— INFORMATION PROVIDED —
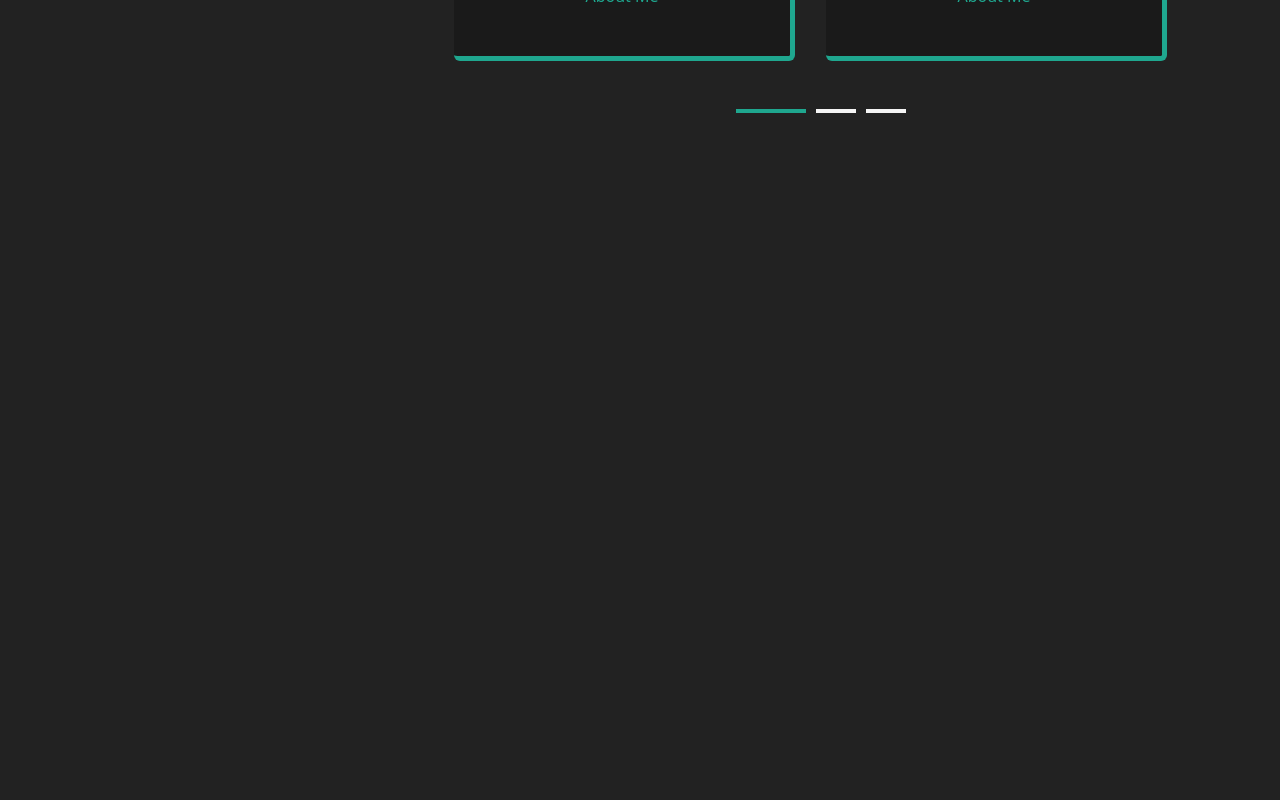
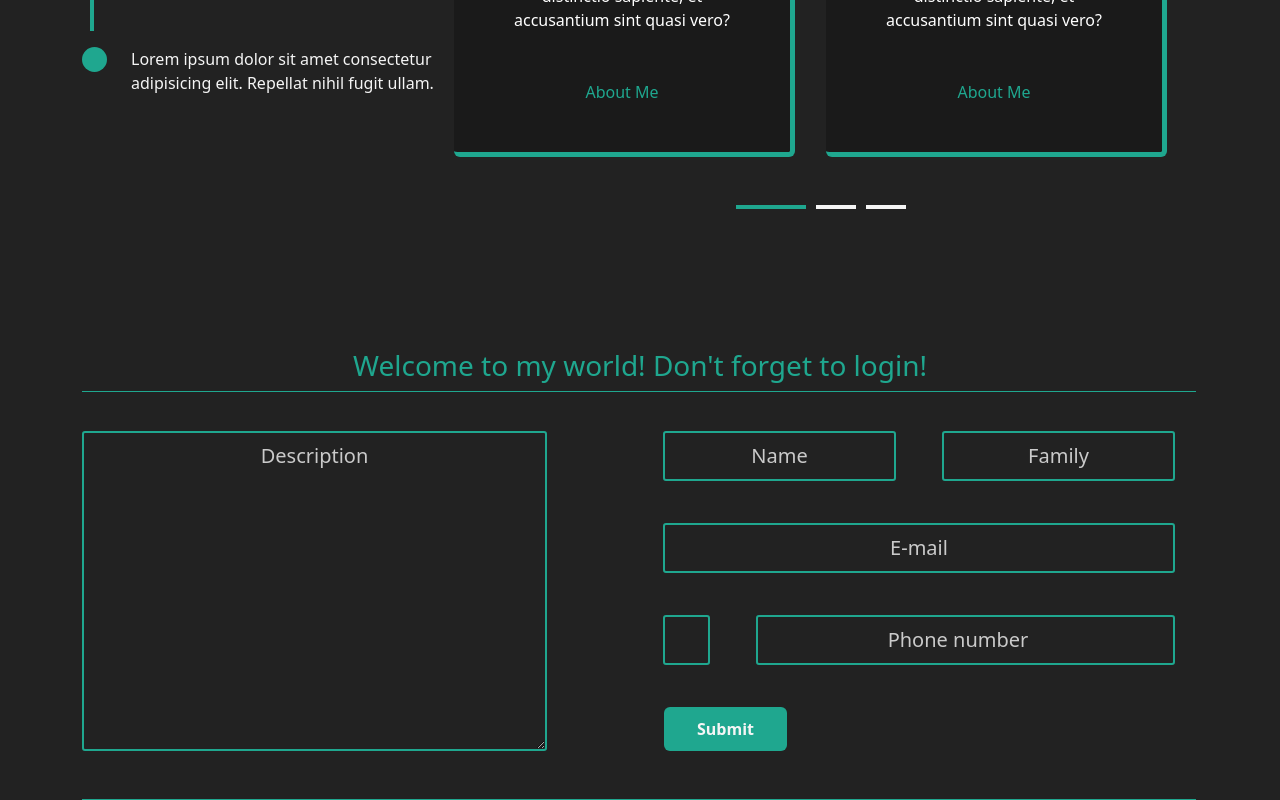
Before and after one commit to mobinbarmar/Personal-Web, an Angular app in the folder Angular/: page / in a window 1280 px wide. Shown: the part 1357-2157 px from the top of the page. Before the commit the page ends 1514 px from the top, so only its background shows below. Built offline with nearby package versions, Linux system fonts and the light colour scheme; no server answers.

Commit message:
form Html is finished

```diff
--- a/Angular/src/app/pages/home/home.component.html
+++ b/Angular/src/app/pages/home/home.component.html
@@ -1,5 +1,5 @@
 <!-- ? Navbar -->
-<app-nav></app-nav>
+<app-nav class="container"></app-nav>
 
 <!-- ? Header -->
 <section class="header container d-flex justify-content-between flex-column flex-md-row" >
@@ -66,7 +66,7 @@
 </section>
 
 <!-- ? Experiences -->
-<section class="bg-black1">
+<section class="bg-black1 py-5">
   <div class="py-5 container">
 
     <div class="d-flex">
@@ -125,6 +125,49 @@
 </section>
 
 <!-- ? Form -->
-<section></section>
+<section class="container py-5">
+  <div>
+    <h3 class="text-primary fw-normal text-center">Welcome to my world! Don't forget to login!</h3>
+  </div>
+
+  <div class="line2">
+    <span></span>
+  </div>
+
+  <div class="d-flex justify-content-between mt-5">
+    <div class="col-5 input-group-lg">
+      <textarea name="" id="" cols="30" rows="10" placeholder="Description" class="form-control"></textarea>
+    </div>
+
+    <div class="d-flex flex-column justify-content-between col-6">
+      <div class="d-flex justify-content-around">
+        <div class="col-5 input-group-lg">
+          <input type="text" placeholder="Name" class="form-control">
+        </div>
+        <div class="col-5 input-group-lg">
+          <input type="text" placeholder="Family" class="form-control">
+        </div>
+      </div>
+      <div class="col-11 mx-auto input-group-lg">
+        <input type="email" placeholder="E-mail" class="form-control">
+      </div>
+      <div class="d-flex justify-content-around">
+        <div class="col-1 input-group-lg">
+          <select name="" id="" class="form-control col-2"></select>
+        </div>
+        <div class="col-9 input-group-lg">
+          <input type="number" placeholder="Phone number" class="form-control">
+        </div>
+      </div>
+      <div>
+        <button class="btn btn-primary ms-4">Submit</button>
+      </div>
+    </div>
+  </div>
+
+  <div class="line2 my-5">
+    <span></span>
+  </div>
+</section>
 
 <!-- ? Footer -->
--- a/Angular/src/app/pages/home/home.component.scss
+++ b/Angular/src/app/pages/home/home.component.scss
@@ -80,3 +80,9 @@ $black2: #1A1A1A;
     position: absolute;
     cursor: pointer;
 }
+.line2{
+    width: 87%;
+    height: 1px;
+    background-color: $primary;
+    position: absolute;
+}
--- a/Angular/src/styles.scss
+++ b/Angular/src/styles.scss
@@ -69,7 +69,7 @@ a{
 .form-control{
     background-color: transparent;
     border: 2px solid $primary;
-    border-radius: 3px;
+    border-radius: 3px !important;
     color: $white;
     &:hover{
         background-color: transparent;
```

— YOUR OBJECTIVE —
Determine how many lines of the records above hold the word "color" and give the number with nothing added.

— SOLUTION BELOW —
4